Re-discovering polleras in the wardrobes of aunts and grandmothers seemed the obvious choice for Dani Dani Santiváñez, a young Bolivian skater who created ‘ImillaSkate’.
The Bolivian ‘polleras’, bulky skirts commonly associated with the indigenous women from the highlands, were for decades a symbol of uniqueness and an object of discrimination. Now, a new generation of women skateboarders in Cochabamba wears them as an emblem of resistance.
While the garment was initially imposed by Spanish colonisers on the native population, over the centuries, it integrated into the local identity as an ambivalent symbol of authenticity and stigmatisation. Re-discovering polleras in the wardrobes of aunts and grandmothers seemed the obvious choice for Dani Santiváñez, a young Bolivian skater who, wanting to reconnect with her roots in 2019, created ‘ImillaSkate’.
‘Imilla’ means ‘young girl’ in Aymara and Quechua - the two most widely spoken languages in Bolivia, where more than half the population has indigenous roots. The nine women currently part of the group only wear polleras to skate. Knee-length and paired with trainers, these skirts symbolise the choice not to deprive themselves of their culture. Through this practice, they convey their message of inclusion and acceptance of diversity.
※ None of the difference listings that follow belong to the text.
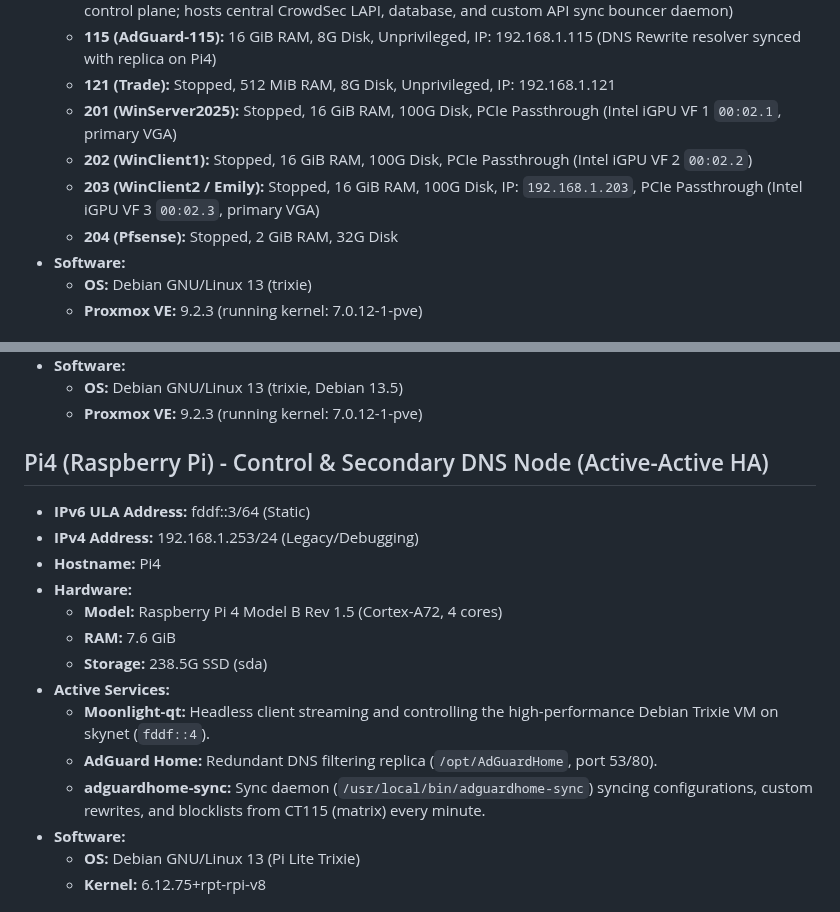
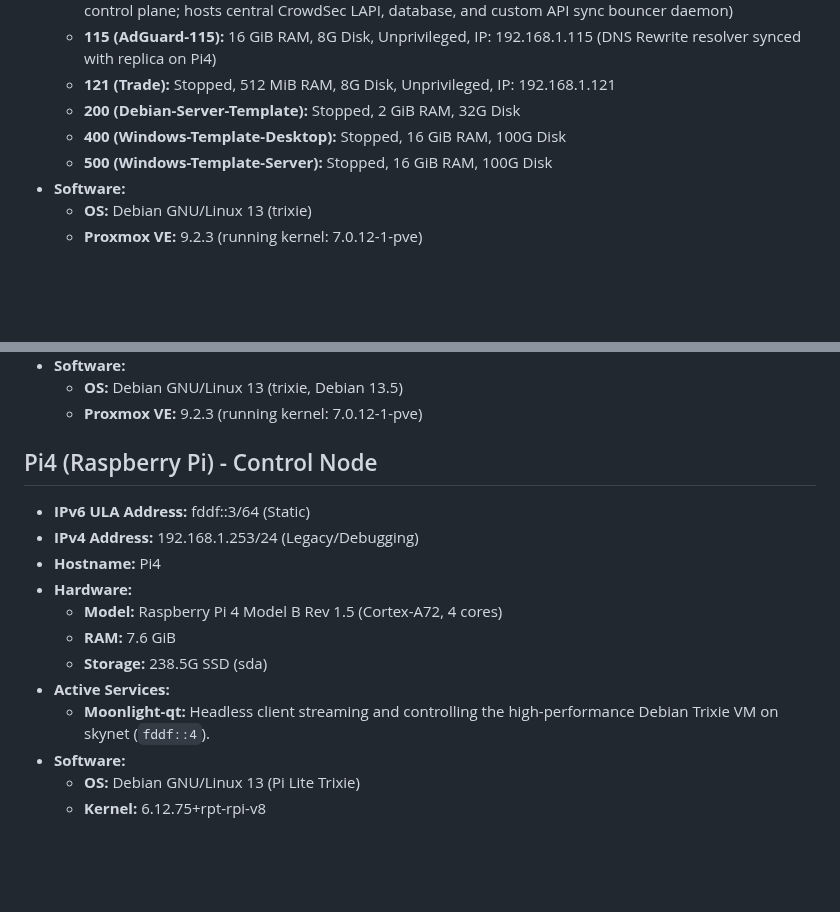
Before and after one commit to TucoPF/Homelab-Portfolio, a Markdown page: 0_Active_Configurations/01_Homelab_Inventory.md, 2 parts joined by grey strips. Rendered like a GitHub page; blank space fills up the shorter version.

Commit message:
docs: remove decommissioned Windows VMs and AdGuard Home from Pi4 inventory

```diff
--- a/0_Active_Configurations/01_Homelab_Inventory.md
+++ b/0_Active_Configurations/01_Homelab_Inventory.md
@@ -31,10 +31,9 @@
   - **114 (CrowdSec-LAPI-114):** 16 GiB RAM, 8G Disk, Unprivileged, IP: 192.168.1.114 (Decoupled security control plane; hosts central CrowdSec LAPI, database, and custom API sync bouncer daemon)
   - **115 (AdGuard-115):** 16 GiB RAM, 8G Disk, Unprivileged, IP: 192.168.1.115 (DNS Rewrite resolver synced with replica on Pi4)
   - **121 (Trade):** Stopped, 512 MiB RAM, 8G Disk, Unprivileged, IP: 192.168.1.121
-  - **201 (WinServer2025):** Stopped, 16 GiB RAM, 100G Disk, PCIe Passthrough (Intel iGPU VF 1 `00:02.1`, primary VGA)
-  - **202 (WinClient1):** Stopped, 16 GiB RAM, 100G Disk, PCIe Passthrough (Intel iGPU VF 2 `00:02.2`)
-  - **203 (WinClient2 / Emily):** Stopped, 16 GiB RAM, 100G Disk, IP: `192.168.1.203`, PCIe Passthrough (Intel iGPU VF 3 `00:02.3`, primary VGA)
-  - **204 (Pfsense):** Stopped, 2 GiB RAM, 32G Disk
+  - **200 (Debian-Server-Template):** Stopped, 2 GiB RAM, 32G Disk
+  - **400 (Windows-Template-Desktop):** Stopped, 16 GiB RAM, 100G Disk
+  - **500 (Windows-Template-Server):** Stopped, 16 GiB RAM, 100G Disk
 - **Software:**
   - **OS:** Debian GNU/Linux 13 (trixie)
   - **Proxmox VE:** 9.2.3 (running kernel: 7.0.12-1-pve)
@@ -70,7 +69,7 @@
 
 
 
-## Pi4 (Raspberry Pi) - Control & Secondary DNS Node (Active-Active HA)
+## Pi4 (Raspberry Pi) - Control Node
 - **IPv6 ULA Address:** fddf::3/64 (Static)
 - **IPv4 Address:** 192.168.1.253/24 (Legacy/Debugging)
 - **Hostname:** Pi4
@@ -80,8 +79,6 @@
   - **Storage:** 238.5G SSD (sda)
 - **Active Services:**
   - **Moonlight-qt:** Headless client streaming and controlling the high-performance Debian Trixie VM on skynet (`fddf::4`).
-  - **AdGuard Home:** Redundant DNS filtering replica (`/opt/AdGuardHome`, port 53/80).
-  - **adguardhome-sync:** Sync daemon (`/usr/local/bin/adguardhome-sync`) syncing configurations, custom rewrites, and blocklists from CT115 (matrix) every minute.
 - **Software:**
   - **OS:** Debian GNU/Linux 13 (Pi Lite Trixie)
   - **Kernel:** 6.12.75+rpt-rpi-v8
```
Also changed, not shown: 1_Infrastructure_and_Architecture/01_Homelab_Inventory.md (+4 -7 lines), AGENTS.md (+4 -3 lines).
Luisa Dörr is a Brazilian photographer who uses the portrait as a vehicle to explore the complexity of human nature. Her current work focuses on gender issues and cultural traditions, and her photographs have appeared in Time Magazine, National Geographic, The New York Times and Wired. In 2019, she won 3 rd prize in the portrait stories category of the World Press Photo Award.